Your objective: From the line containing "RandomTasks --> WebKnowledge" to the last line of the records, please reproduce every line exactly and nothing more.

Excerpted records:
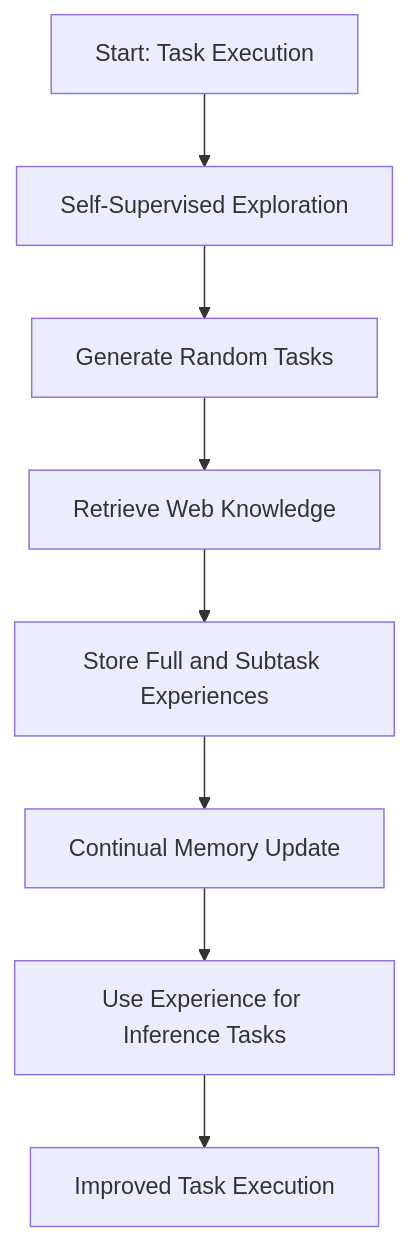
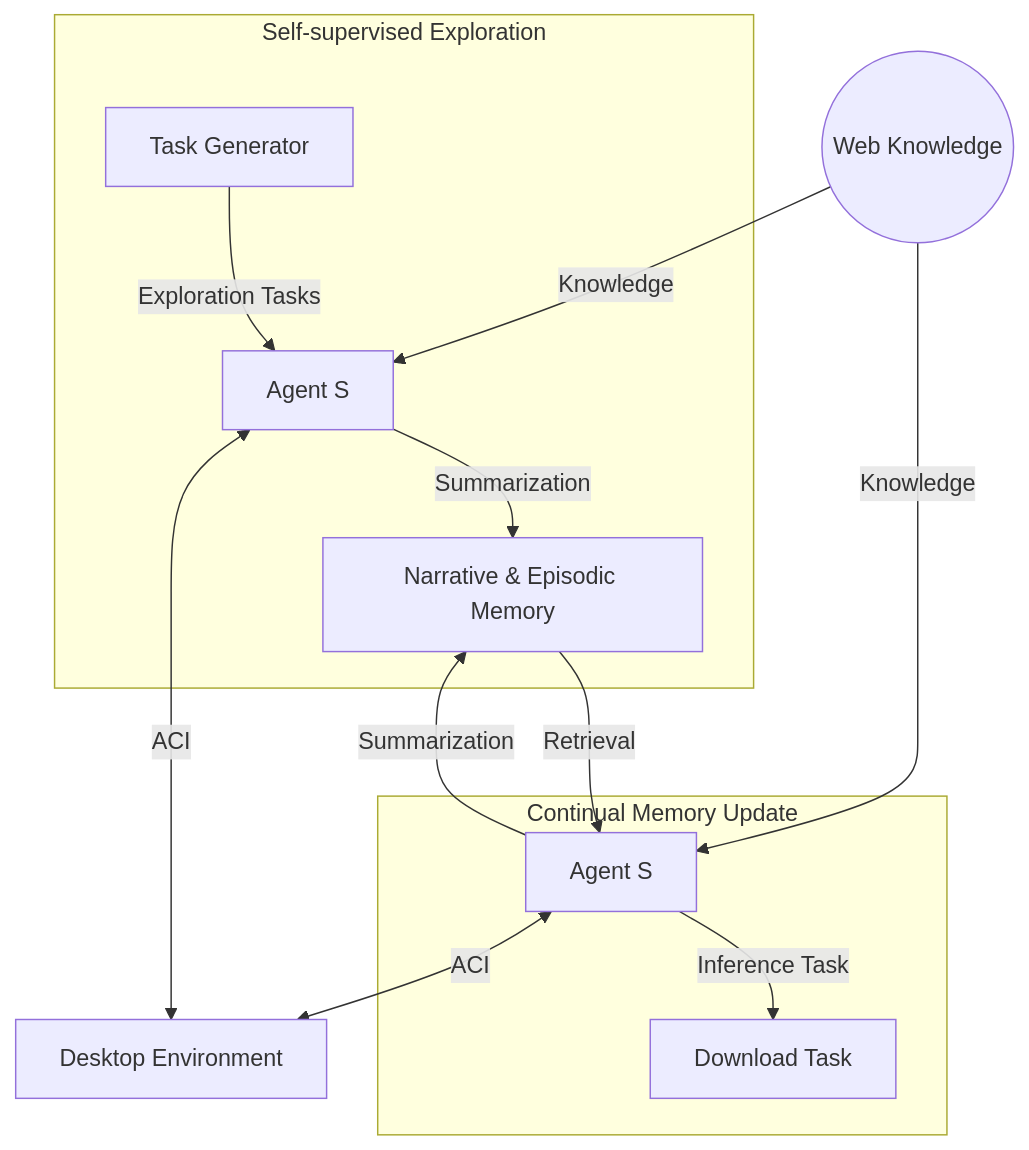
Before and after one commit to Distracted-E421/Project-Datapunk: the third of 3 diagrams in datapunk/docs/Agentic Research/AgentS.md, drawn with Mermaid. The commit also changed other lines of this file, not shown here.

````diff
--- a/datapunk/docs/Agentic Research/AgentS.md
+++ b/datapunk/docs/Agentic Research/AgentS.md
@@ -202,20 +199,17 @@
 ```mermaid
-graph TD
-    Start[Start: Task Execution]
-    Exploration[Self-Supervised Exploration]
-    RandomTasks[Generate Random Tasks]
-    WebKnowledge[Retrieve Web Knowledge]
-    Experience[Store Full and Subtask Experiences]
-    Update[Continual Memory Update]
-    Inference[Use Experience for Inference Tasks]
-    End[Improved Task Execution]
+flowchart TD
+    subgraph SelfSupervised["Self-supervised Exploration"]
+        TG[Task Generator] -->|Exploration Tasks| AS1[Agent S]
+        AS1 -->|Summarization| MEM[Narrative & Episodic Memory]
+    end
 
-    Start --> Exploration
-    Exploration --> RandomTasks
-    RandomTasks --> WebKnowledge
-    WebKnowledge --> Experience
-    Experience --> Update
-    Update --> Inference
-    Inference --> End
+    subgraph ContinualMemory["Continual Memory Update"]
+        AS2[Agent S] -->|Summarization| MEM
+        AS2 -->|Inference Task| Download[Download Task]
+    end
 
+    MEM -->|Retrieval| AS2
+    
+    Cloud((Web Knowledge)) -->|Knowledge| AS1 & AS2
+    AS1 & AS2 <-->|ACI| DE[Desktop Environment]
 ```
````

Solution below:
-    RandomTasks --> WebKnowledge
-    WebKnowledge --> Experience
-    Experience --> Update
-    Update --> Inference
-    Inference --> End
+    subgraph ContinualMemory["Continual Memory Update"]
+        AS2[Agent S] -->|Summarization| MEM
+        AS2 -->|Inference Task| Download[Download Task]
+    end
 
+    MEM -->|Retrieval| AS2
+    
+    Cloud((Web Knowledge)) -->|Knowledge| AS1 & AS2
+    AS1 & AS2 <-->|ACI| DE[Desktop Environment]
 ```
````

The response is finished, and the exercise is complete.